Going through the entries below, count each line containing the word "components". Report the number only.

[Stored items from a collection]
.....
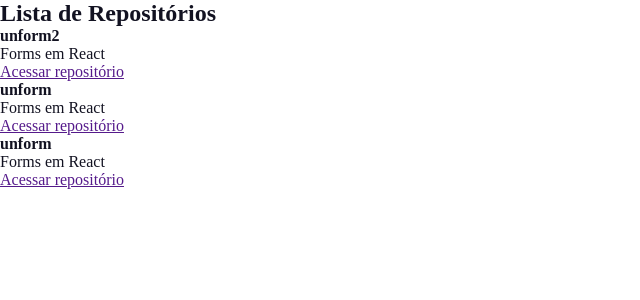
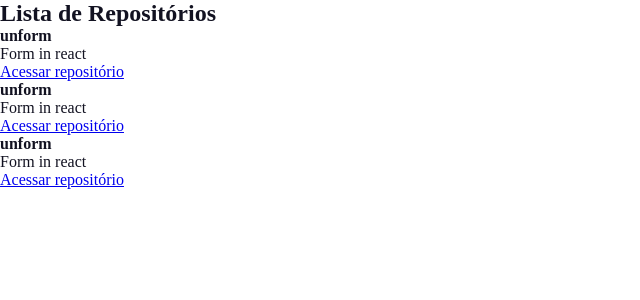
Before and after one commit to LeoSanGo/ignite, a React app in the folder 01-github-explorer/: page / in a window 1280 px wide. Shown: the top 300 px of the page, without its empty margins (0-640 px from the left). Built offline with nearby package versions, Linux system fonts and the light colour scheme; the HTML template or start-up script is replaced by a standard one.

Commit message:
feat: add RepositoryItem component

```diff
--- /dev/null
+++ b/01-github-explorer/src/components/RepositoryItem.jsx
@@ -0,0 +1,10 @@
+export function RepositoryItem(props) {
+  return (
+    <li>
+      <strong>{props.repository.name ?? 'Default'}</strong>
+      <p>{props.repository.description}</p>
+
+      <a href={props.repository.link}>Acessar repositório</a>
+    </li>
+  );
+}
--- a/01-github-explorer/src/components/RepositoryList.jsx
+++ b/01-github-explorer/src/components/RepositoryList.jsx
@@ -1,34 +1,19 @@
-const repositoryName = 'unform2'
+import { RepositoryItem } from './RepositoryItem';
+
+const repository = {
+  name: 'unform',
+  description: 'Form in react',
+  link: 'https://github.com/unform/unform',
+};
 
 export function RepositoryList() {
   return (
     <section className="repository-list">
       <h1>Lista de Repositórios</h1>
       <ul>
-        <li>
-          <strong>{repositoryName}</strong>
-          <p>Forms em React</p>
-
-          <a href="">
-            Acessar repositório
-          </a>
-        </li>
-        <li>
-          <strong>unform</strong>
-          <p>Forms em React</p>
-
-          <a href="">
-            Acessar repositório
-          </a>
-        </li>
-        <li>
-          <strong>unform</strong>
-          <p>Forms em React</p>
-
-          <a href="">
-            Acessar repositório
-          </a>
-        </li>
+        <RepositoryItem repository={repository} />
+        <RepositoryItem repository={repository} />
+        <RepositoryItem repository={repository} />
       </ul>
     </section>
   );
```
.....
§ WRITTEN ANSWER
3